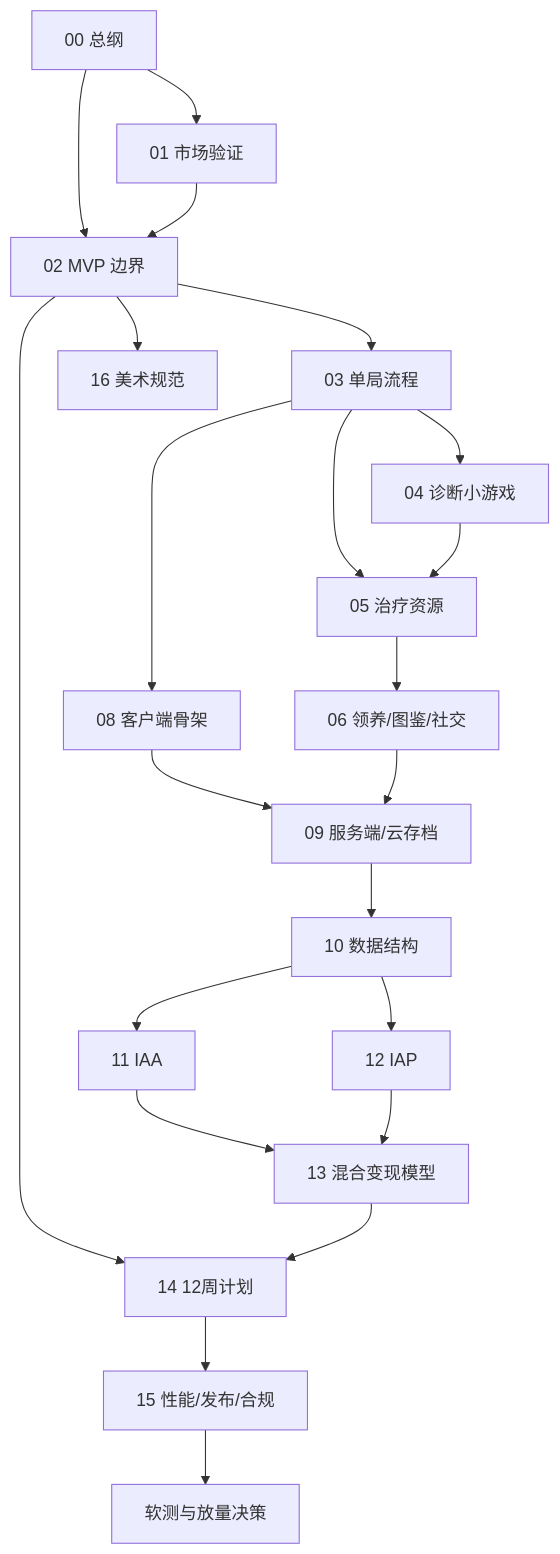
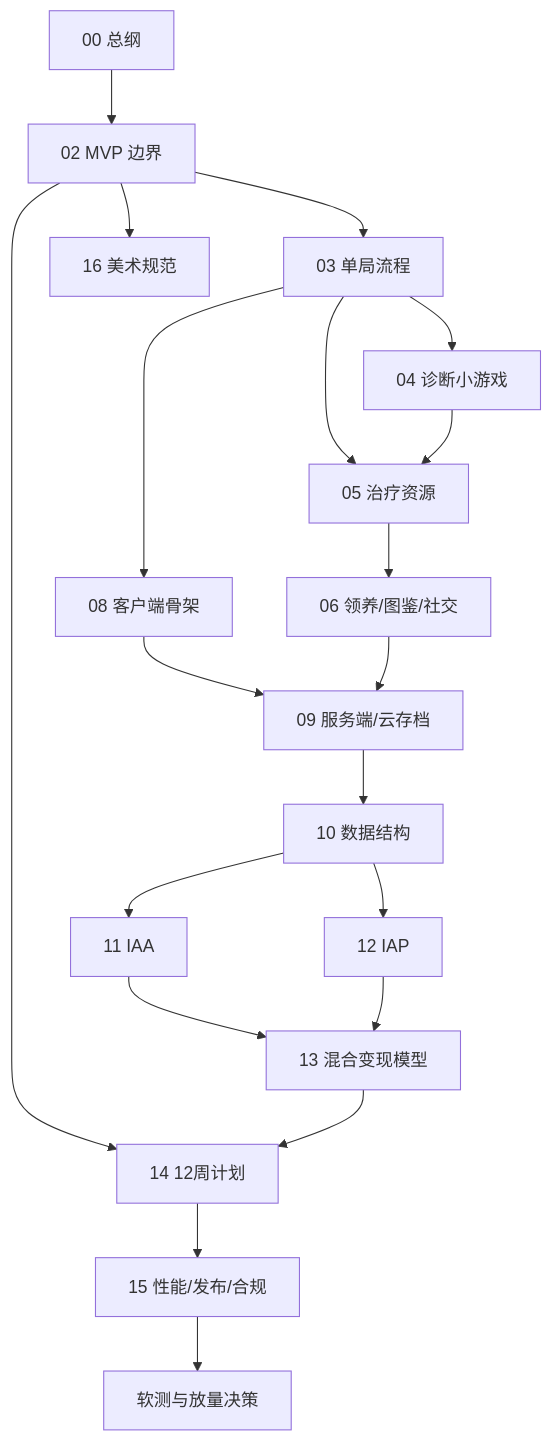
Before and after one commit to fog-dong/Pet: the diagram in docs/plan/99-总控校验报告.md, drawn with Mermaid. The commit also changed other lines of this file and 9 other files, not shown here.

````diff
--- a/docs/plan/99-总控校验报告.md
+++ b/docs/plan/99-总控校验报告.md
@@ -202,24 +202,23 @@
 ```mermaid
 flowchart TD
-    A[00 总纲] --> B[01 市场验证]
-    A --> C[02 MVP 边界]
-    B --> C
+    %% 01 市场验证已按用户决定跳过，不进入开发依赖链
+    A[00 总纲] --> C[02 MVP 边界]
     C --> D[03 单局流程]
     D --> E[04 诊断小游戏]
     D --> F[05 治疗资源]
     D --> G[08 客户端骨架]
     E --> F
     F --> H[06 领养/图鉴/社交]
     G --> I[09 服务端/云存档]
     H --> I
     I --> J[10 数据结构]
     J --> K[11 IAA]
     J --> L[12 IAP]
     K --> M[13 混合变现模型]
     L --> M
     C --> N[14 12周计划]
     M --> N
     N --> O[15 性能/发布/合规]
     C --> P[16 美术规范]
     O --> Q[软测与放量决策]
 ```
````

■ ■ ■

=== EXERCISE DESCRIPTION ===
The result should be every line that contains "docs", copied from the entries.

=== FINISHED EXERCISE ===
Before and after one commit to fog-dong/Pet: the diagram in docs/plan/99-总控校验报告.md, drawn with Mermaid. The commit also changed other lines of this file and 9 other files, not shown here.
--- a/docs/plan/99-总控校验报告.md
+++ b/docs/plan/99-总控校验报告.md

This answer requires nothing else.